| INSTRUCTIONS FOR THE TASK |
Copy out every line in the entries below that includes "Choose".

(Source data)
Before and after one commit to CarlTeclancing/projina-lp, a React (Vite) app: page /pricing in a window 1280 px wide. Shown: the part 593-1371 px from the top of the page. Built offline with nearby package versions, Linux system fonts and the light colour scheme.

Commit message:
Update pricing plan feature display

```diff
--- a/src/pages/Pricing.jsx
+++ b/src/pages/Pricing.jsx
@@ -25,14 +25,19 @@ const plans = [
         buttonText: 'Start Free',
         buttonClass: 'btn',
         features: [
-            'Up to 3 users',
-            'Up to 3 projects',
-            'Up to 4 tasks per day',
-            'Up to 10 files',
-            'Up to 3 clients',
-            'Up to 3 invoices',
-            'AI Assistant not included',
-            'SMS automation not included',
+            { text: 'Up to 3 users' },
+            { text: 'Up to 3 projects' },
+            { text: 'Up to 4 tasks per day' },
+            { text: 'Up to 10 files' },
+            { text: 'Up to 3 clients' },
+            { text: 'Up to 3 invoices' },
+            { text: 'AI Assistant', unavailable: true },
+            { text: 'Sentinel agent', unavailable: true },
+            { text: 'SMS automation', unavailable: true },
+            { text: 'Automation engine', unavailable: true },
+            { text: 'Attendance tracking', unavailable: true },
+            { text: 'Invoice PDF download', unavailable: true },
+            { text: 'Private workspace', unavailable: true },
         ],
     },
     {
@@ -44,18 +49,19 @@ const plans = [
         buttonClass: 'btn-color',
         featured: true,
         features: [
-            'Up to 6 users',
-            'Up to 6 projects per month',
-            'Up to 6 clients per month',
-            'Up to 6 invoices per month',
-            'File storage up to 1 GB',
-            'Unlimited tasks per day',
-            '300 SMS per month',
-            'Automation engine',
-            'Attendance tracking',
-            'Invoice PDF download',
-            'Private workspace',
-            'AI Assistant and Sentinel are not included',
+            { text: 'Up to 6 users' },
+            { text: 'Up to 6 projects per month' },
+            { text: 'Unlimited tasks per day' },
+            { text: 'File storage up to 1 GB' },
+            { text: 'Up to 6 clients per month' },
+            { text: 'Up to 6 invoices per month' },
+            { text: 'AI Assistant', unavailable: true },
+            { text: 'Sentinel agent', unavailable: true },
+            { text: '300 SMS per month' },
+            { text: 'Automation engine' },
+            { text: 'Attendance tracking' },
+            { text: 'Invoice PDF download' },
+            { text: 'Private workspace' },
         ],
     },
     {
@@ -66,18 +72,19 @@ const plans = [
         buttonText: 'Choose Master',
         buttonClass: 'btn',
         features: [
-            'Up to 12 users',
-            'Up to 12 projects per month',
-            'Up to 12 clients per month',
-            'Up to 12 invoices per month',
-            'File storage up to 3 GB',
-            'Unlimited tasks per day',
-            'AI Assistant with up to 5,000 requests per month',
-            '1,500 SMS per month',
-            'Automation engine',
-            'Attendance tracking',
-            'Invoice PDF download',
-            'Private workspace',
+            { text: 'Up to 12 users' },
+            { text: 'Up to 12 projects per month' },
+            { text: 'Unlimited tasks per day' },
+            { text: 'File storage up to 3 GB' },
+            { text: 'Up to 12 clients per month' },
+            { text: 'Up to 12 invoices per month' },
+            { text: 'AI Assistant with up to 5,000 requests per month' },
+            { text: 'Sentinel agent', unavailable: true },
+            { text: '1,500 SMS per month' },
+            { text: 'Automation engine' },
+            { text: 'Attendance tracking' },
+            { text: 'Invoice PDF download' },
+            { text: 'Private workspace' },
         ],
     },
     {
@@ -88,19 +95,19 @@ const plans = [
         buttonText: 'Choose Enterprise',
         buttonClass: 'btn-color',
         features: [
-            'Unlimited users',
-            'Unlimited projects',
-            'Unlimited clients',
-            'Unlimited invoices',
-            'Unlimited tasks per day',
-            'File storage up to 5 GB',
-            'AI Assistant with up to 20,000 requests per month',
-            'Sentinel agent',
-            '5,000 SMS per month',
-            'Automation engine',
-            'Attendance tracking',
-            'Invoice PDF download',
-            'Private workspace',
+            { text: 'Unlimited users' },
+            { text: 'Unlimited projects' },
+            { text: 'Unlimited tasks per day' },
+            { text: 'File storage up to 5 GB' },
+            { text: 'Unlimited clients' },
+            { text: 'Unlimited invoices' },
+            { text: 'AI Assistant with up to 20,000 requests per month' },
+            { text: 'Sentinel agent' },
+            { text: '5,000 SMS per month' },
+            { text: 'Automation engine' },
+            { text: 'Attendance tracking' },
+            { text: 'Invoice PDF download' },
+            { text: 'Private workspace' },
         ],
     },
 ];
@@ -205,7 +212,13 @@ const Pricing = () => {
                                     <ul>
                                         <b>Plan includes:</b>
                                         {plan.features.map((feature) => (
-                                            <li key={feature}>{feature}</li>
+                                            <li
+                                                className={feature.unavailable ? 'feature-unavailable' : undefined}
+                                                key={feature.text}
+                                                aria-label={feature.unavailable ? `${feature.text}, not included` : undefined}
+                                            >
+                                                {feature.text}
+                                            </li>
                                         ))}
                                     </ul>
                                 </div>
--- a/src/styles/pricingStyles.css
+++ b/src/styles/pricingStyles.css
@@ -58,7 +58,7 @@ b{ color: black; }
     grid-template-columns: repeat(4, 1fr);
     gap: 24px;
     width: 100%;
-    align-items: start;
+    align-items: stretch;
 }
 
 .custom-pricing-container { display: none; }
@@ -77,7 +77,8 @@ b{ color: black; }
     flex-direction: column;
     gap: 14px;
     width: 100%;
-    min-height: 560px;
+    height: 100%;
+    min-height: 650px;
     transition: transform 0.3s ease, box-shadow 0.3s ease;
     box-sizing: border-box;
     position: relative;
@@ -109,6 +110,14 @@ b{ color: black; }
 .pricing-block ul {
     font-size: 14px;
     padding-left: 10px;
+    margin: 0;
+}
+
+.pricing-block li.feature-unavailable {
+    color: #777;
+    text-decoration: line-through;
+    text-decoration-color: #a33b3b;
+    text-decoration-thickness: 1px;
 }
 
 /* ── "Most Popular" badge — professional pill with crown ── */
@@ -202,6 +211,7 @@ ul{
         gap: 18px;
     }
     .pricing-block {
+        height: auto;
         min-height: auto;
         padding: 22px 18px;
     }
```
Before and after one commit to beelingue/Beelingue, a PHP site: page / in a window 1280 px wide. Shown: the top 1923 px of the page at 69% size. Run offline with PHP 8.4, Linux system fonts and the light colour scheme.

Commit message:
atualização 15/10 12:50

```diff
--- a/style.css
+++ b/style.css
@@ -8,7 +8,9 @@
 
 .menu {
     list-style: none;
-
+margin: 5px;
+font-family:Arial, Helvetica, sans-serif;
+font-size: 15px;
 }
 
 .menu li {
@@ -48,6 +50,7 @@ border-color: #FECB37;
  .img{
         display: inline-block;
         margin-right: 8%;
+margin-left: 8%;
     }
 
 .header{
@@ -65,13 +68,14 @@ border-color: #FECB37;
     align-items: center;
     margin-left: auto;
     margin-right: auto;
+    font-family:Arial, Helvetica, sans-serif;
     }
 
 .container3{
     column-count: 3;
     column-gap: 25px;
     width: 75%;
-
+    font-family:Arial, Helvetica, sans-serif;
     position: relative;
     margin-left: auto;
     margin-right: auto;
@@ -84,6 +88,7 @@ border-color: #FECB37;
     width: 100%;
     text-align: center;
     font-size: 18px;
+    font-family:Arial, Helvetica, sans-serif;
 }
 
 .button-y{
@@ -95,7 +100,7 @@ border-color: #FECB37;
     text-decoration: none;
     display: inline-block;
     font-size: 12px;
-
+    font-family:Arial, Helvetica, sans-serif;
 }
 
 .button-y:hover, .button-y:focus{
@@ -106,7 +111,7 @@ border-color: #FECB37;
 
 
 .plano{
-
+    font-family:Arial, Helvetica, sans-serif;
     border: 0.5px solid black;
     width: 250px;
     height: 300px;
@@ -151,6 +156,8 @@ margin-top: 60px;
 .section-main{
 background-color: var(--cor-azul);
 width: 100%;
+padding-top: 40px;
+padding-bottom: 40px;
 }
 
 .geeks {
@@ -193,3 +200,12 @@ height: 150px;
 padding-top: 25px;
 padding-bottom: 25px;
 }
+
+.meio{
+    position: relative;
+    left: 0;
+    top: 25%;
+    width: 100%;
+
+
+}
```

| EXERCISE RESPONSE |
         buttonText: 'Choose Master',
         buttonText: 'Choose Enterprise',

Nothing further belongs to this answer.